We live in a brief historical blip where abundant resources and a few centuries of astounding progress have allowed many to believe that the good times will roll forever. The universal law is progress, from the wheel to the flying car, Magna Carta to Martin Luther King, and not the cycle of life and death that we observe in every other aspect of the universe. We live in a dream of immortality.
So it isn’t just a narrative problem that Civilization, and games in general, insist on perpetual growth. Yes, it produces the late game stagnation that Rise and Fall tries valiantly to shake up. But when games hew so closely to the perpetual growth model, they uncritically reinforce one of the most damaging myths of our time – a myth currently destroying our only biosphere.
In Civilization VI, climate change has been written out entirely, even as we live through planet-wide ecological collapse in the real world. The novel inclusion of natural beauty (as ‘Appeal’) only gives modifiers to growth. Famine is a minor inconvenience in your grand plan, as it was to empire-builders in Ireland or India. While older Civilization games included climate change mechanics (Alpha Centauri even set psychic death worms on polluters) Civilization VI is reluctant to take a side on ‘controversial issues’.
So however many farms you build, the soil won’t degrade. You can’t poison or overfish the seas, and those whales that provide you with luxuries will never go extinct. Your mines and factories won’t taint the air. The forests you fell will never erode the soil to the point where your cities flood and roads crumble. Even in Rise and Fall, your empire enters a Dark Age by failing to grow enough, rather than, say, through overconsumption.
However welcome an improvement, Rise and Fall can’t fix Civilization. The problem is too deeply embedded. But there are games that point to alternative models. The feuding characters of Crusader Kings II and the story events of Stellaris mitigate brute expansion.

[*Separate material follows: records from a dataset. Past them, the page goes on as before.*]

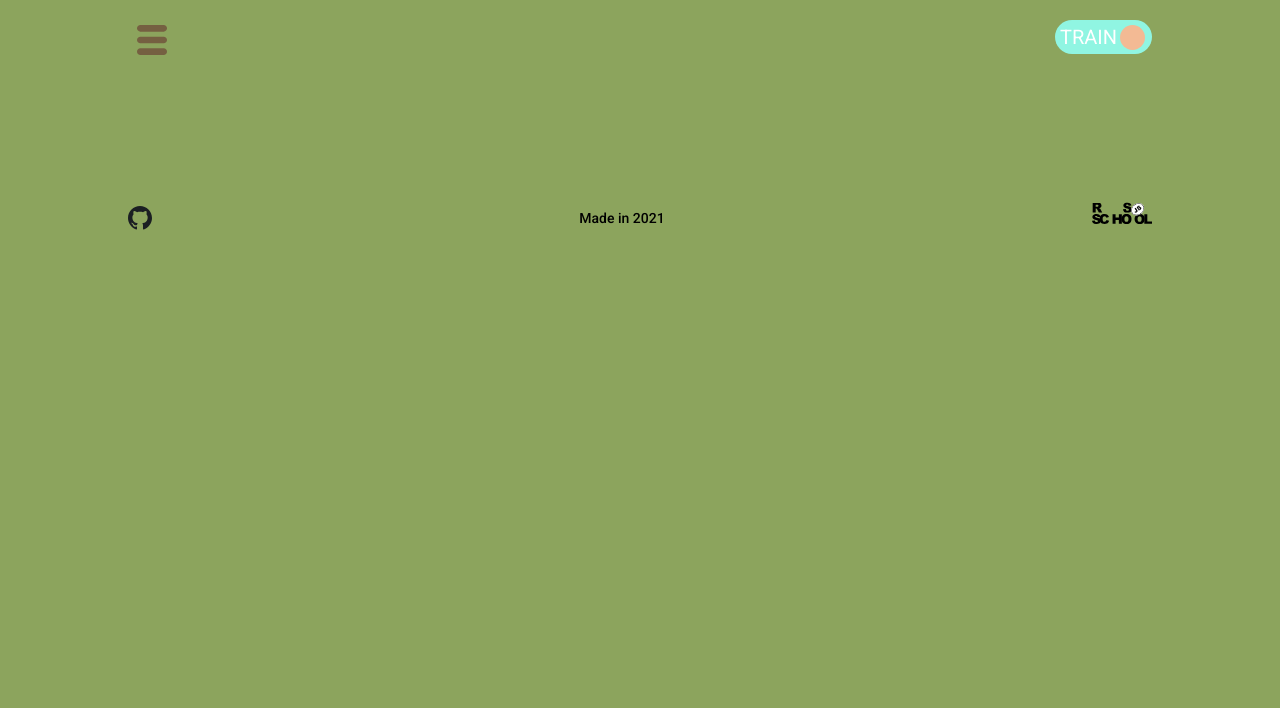
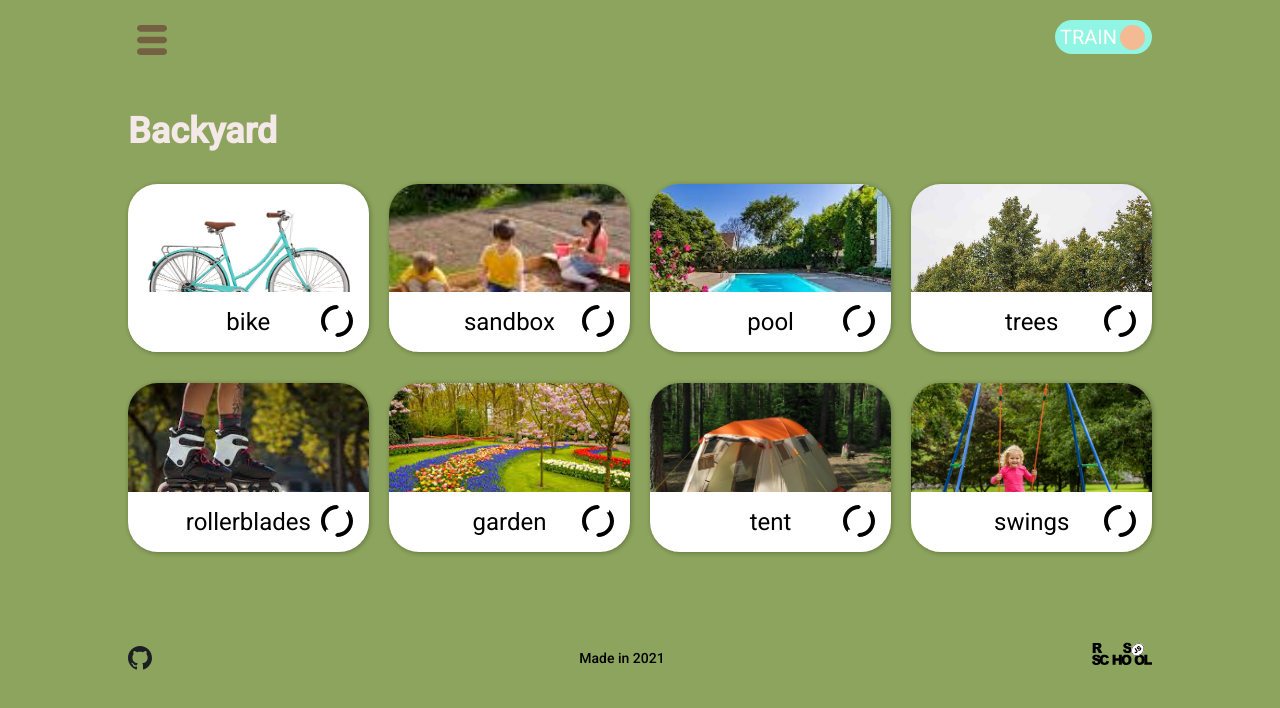
Before and after one commit to Ghuseynova/rs-school-tasks-2021, a React (Create React App) app in the folder english-for-kids-base/: page /Backyard in a window 1280 px wide. Shown: the top 708 px of the page. Built offline with nearby package versions, Linux system fonts and the light colour scheme; data requests are answered from the project's data file.

Commit message:
refactor: refactor code, delete console logs and so on

```diff
--- a/english-for-kids-base/src/App.tsx
+++ b/english-for-kids-base/src/App.tsx
@@ -1,15 +1,12 @@
 import React from 'react';
-import { useSelector } from 'react-redux';
-import { BrowserRouter as Router, Switch, Route, useParams } from 'react-router-dom';
+import { BrowserRouter as Router, Route } from 'react-router-dom';
 import Footer from './components/footer';
 import Header from './components/header';
 import Message from './components/message';
 import Category from './pages/category';
 import Main from './pages/main';
-import { getAudios } from './store/selectors';
 
 function App(): JSX.Element {
-  const audios = useSelector(getAudios);
   return (
     <Router>
       <div className="App">
--- a/english-for-kids-base/src/components/category-cards/category-cards.tsx
+++ b/english-for-kids-base/src/components/category-cards/category-cards.tsx
@@ -1,5 +1,5 @@
 import React, { useEffect } from 'react';
-import { useSelector, useDispatch } from 'react-redux';
+import { useDispatch, useSelector } from 'react-redux';
 import { fetchCategories } from '../../store/actions';
 import { getCategories, getIsPlay } from '../../store/selectors';
 import { Category } from '../../type';
--- a/english-for-kids-base/src/components/word-card/word-card.tsx
+++ b/english-for-kids-base/src/components/word-card/word-card.tsx
@@ -2,8 +2,7 @@ import React, { useState } from 'react';
 import { useSelector, useDispatch } from 'react-redux';
 import { useHistory } from 'react-router-dom';
 import { finishGame, setAudios, setCircle, setPlayedAudio } from '../../store/actions';
-import { getAudios, getCircles, getIsPlay, getPlayedAudio } from '../../store/selectors';
-import { GAME_FINISHED } from '../../store/types';
+import { getAudios, getCircles, getIsGameStarted, getIsPlay, getPlayedAudio } from '../../store/selectors';
 import { getRandomAudio, playAudio } from '../../utils';
 import FlipElement from '../flip-element';
 
@@ -23,6 +22,7 @@ const WordCard = ({ word, audioSrc, translation, image, className }: WordCardTyp
   const dispatch = useDispatch();
   const history = useHistory();
   const isPlay = useSelector(getIsPlay);
+  const isGameStarted = useSelector(getIsGameStarted);
   const audios = useSelector(getAudios);
   const circles = useSelector(getCircles);
   const playedAudio = useSelector(getPlayedAudio);
@@ -31,13 +31,15 @@ const WordCard = ({ word, audioSrc, translation, image, className }: WordCardTyp
   function handleClick() {
     if (!isPlay) {
       playAudio(audioSrc);
-    } else if (audioSrc === playedAudio) {
+    }
+
+    if (isGameStarted) {
+      if (audioSrc === playedAudio) {
         const filteredAudios = audios.filter(audio => audio !== playedAudio);
         setIsCorrect(!isCorrect);
         playAudio('audio/right.mp3');
         dispatch(setCircle('fill'));
 
-      console.log(filteredAudios);
         window.setTimeout(() => {
           const randomAudio = getRandomAudio(filteredAudios);
           playAudio(randomAudio);
@@ -45,8 +47,6 @@ const WordCard = ({ word, audioSrc, translation, image, className }: WordCardTyp
           dispatch(setAudios(filteredAudios));
 
           if (audios.length === minAudioLength) {
-          console.log('empty');
-
             if (circles.indexOf('empty') === -1) {
               history.push('/win');
             } else {
@@ -62,6 +62,7 @@ const WordCard = ({ word, audioSrc, translation, image, className }: WordCardTyp
       } else {
         playAudio('audio/wrong.mp3');
         dispatch(setCircle('empty'));
+      }
     }
   }
 
@@ -82,7 +83,7 @@ const WordCard = ({ word, audioSrc, translation, image, className }: WordCardTyp
   return (
     <div
       className={`word ${className} ${isFlipped ? 'word--is-flip' : ''} ${isPlay ? 'word--is-play' : ''} ${
-        isCorrect ? 'word--is-correct' : ''
+        isCorrect && isPlay ? 'word--is-correct' : ''
       }`}
       onMouseLeave={handleMouseLive}
     >
--- a/english-for-kids-base/src/pages/category/category.scss
+++ b/english-for-kids-base/src/pages/category/category.scss
@@ -9,6 +9,10 @@
     display: flex;
     align-items: center;
     justify-content: space-between;
+
+    @media screen and (max-width: 1000px) {
+      flex-direction: column;
+    }
   }
 
   &__circle {
--- a/english-for-kids-base/src/pages/category/category.tsx
+++ b/english-for-kids-base/src/pages/category/category.tsx
@@ -2,7 +2,7 @@ import React, { useEffect } from 'react';
 import { useDispatch, useSelector } from 'react-redux';
 import Button from '../../components/button';
 import WordCards from '../../components/word-cards';
-import { setAudios, setGameStart, setPlayedAudio } from '../../store/actions';
+import { fetchCategories, setAudios, setGameStart, setPlayedAudio } from '../../store/actions';
 import {
   getAudios,
   getCategories,
@@ -26,8 +26,6 @@ const Category = ({ match }: { match: { params: { category: string } } }): JSX.E
   const category = categories.find(item => item.category === match.params.category) || { words: [], category: '' };
   const audioArr = JSON.stringify(category.words.map(word => word.audioSrc));
 
-  console.log(circles);
-
   function handleStartBtn() {
     const randomAudio = getRandomAudio(audios);
     playAudio(randomAudio);
@@ -41,6 +39,7 @@ const Category = ({ match }: { match: { params: { category: string } } }): JSX.E
 
   useEffect(() => {
     dispatch(setAudios(JSON.parse(audioArr)));
+    dispatch(fetchCategories());
   }, [dispatch, audioArr]);
 
   return (
@@ -52,7 +51,7 @@ const Category = ({ match }: { match: { params: { category: string } } }): JSX.E
           {isPlay && (
             <div className="category__circles">
               {circles.length && circles
-                ? circles.map((circle, i) => {
+                ? circles.map(circle => {
                     if (circle === 'empty') {
                       return <span className="category__circle" key={Math.random() * 100} />;
                     }
--- a/english-for-kids-base/src/utils.ts
+++ b/english-for-kids-base/src/utils.ts
@@ -1,5 +1,3 @@
-import { Word } from './type';
-
 function getRandomAudio(audios: string[]): string {
   const randomAudio = audios[Math.floor(Math.random() * audios.length)];
   return randomAudio;
@@ -8,9 +6,7 @@ function getRandomAudio(audios: string[]): string {
 function playAudio(audioSrc: string): void {
   const audio = new Audio(`${process.env.PUBLIC_URL}/static/${audioSrc}`);
 
-  audio.play().catch(error => {
-    console.log(error);
-  });
+  audio.play();
 }
 
 export { getRandomAudio, playAudio };
```
Lines whose indentation alone changed are shown as unchanged.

Pirates! ages your captain, eventually forcing him to retire; a similar process could afflict empires. The forthcoming At the Gates casts you as a barbarian working to burn the empire down. Fate of the World addresses climate change directly, and emphasises both the destruction it could cause, and the sheer difficulty of abandoning fossil fuels in a world so dependent on them.
Then there are games of decline. DEFCON is about minimising losses: can any of your civilians survive full-scale nuclear war? The browser-based Seedship penalises players who search for perfection; the longer you drift through space, the more likely you are to lose your precious human cargo. I can imagine a strategy game that focused on, instead of ruthless growth, the distribution of finite resources, or balancing the needs of different communities and the natural world. We have Sid Meier’s Civilization; what would Ursula Le Guin’s Civilization look like?
It’s vital we think of alternatives that challenge the myth of perpetual growth, instead of uncritically repeating it, not simply to create variety in strategy design, but also because that same myth is partly responsible for the destruction of our own world. Now more than ever, we need to imagine civilisation in new ways, and to imagine civilisations which don’t take as their underlying principles the drive to expand, exploit, and exterminate until the last lights go out.